Unfortunately sleep is too important, too complex. It is a combination of complicated processes, long established habits and tangled physical properties. If we only concentrate on the short term; i.e. sleeping better tonight, we miss the big picture, which is Better Sleep for Life! Isn’t that what you really want?
Sleep is natural, normal and necessary. It is so elementary a baby can do it with ease. It is so essential that without it we die. It is a basic function of life, like eating, moving, thinking and creating. Why then should it be so darn difficult?!
If you have been having regular trouble sleeping you know how poor sleep on a nightly basis effects your days. It’s a struggle to wake up in the morning. Maybe you are late for work or school. You have trouble concentrating, focusing and it’s harder to be creative. Your mood suffers when you are sleep deprived. You are more likely to be irritable without good sleep behind you. The tendency to blurt out something you don’t mean or shouldn’t say is much higher when you’re tired. It’s harder to exercise and it may seem you are always hungry. Certainly your health and your life in general would be better if you could just start getting some decent sleep.
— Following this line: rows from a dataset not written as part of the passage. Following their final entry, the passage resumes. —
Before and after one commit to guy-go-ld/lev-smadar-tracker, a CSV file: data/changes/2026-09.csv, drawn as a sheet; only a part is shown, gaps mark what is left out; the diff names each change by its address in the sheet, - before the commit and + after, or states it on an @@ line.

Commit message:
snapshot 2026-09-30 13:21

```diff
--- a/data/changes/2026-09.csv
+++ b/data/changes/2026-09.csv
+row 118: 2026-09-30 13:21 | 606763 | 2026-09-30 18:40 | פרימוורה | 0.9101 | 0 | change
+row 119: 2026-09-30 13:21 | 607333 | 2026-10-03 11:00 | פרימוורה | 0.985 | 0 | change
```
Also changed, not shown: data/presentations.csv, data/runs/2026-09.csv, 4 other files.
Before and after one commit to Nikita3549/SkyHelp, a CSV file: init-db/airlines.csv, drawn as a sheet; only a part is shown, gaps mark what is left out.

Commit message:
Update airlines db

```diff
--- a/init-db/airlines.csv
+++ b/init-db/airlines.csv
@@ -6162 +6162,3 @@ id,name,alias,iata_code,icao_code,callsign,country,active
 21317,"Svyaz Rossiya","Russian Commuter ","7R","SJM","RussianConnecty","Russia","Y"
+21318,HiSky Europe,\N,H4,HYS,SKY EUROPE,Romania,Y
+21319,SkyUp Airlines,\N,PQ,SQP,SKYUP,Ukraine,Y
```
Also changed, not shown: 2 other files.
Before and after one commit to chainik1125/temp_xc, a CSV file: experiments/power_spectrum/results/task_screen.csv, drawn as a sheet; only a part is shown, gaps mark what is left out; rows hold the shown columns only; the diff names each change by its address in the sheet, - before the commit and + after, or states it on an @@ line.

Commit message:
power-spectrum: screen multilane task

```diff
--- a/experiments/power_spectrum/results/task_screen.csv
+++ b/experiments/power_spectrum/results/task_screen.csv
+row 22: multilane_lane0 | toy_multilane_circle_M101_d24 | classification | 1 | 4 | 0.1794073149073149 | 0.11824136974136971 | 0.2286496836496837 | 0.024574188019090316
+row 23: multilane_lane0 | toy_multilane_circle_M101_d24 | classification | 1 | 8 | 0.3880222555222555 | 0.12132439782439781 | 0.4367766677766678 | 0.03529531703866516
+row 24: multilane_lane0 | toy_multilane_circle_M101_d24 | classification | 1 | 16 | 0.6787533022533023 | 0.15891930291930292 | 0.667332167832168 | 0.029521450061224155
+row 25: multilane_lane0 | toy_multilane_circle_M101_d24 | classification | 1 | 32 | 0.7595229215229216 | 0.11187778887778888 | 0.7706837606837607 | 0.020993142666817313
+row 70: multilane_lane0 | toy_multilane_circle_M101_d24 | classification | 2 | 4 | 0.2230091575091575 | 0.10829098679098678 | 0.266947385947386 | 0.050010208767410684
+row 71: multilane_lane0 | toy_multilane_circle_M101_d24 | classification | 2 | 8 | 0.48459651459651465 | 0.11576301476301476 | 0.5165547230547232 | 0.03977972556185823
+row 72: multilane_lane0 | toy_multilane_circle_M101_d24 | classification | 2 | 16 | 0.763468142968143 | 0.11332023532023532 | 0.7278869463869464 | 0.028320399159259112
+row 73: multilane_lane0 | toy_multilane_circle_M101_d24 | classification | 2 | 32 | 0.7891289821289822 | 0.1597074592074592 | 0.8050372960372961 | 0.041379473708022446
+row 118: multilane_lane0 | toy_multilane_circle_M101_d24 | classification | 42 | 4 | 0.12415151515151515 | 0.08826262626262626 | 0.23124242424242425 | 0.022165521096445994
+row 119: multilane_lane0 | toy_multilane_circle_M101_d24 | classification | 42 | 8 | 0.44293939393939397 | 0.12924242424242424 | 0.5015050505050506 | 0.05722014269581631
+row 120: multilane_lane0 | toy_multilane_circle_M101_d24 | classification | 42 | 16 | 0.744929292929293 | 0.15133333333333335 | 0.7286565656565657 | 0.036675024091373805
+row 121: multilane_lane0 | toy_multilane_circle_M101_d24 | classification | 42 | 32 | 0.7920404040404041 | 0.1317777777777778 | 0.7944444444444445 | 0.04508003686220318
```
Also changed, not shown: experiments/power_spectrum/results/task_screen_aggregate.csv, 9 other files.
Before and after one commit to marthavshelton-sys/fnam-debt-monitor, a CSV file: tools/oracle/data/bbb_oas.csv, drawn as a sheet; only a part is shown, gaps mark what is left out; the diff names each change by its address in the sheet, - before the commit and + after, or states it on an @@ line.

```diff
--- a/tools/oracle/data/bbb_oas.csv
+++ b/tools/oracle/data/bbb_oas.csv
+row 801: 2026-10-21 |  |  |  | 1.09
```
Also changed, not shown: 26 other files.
So here you are. And I can help! Keep reading and together we will get you moving in the direction of better sleep and a better life.
A few nights of restless sleep before a big event, in a new environment or during times of illness are normal and to be expected in everyday life. The problems begin when “a few nights” becomes “most nights” and any good reason for the sleeplessness has become a distant memory or is a complete mystery.
By definition, a chronic sleep problem has developed over time and existed as a concern for several weeks, at least. It is therefore unrealistic to think it can be repaired in one or two nights. It took awhile to get this bad; it will take awhile to get better. I know that’s disappointing, but it’s true.
The good news is you can START to make it better right away. The changes you make tonight and the commitment you make today will be the first steps to healthy sleep for the rest of your life!
Read and follow these 10 tips. Just reading them won’t help. You must also follow them! Some seem really simple — stupid in fact. But you will likely find that simple does not always mean easy. Also, when it comes to sleep, it is often the “stupidest” things that turn out to be the most powerful. So trust me on this. Your success will depend on your willingness to really work on these suggestions and be patient while the magic works over time.
Ready? Here we go.
Tip #1 Set a regular time to get up every day.
This means weekends, too. The actual time you choose as “your time” doesn’t matter that much, but being regular about it does. If you have to be up by a certain time to make it to work 4-5 days a week, then that is going to be your time – workdays and weekends. This is a crucial step, and really, really hard for most people.
Sleep is definitely a natural process, but we need to allow the wisdom of nature to work with us and regular rhythms are a hallmark of nature. The human body, like the squirrel body or the bear body or the chrysanthemum “body” dances with rhythms of the natural world. The sun rises and sets, the temperature goes up and down, the seasons change. We need to get into that dance, move in regular rhythms to become regular in our responses.
Tip #2 Set an “intended” bedtime.
This too should be the same every night so that you can be certain you are allowing adequate time in you schedule for sleep. I say “intended” because you may not be sleepy at the same time every night and, as we shall later see, you should only try to sleep when you are sleepy. It is absolutely necessary, though to designate a time when all else will be laid aside and sleep will be the priority.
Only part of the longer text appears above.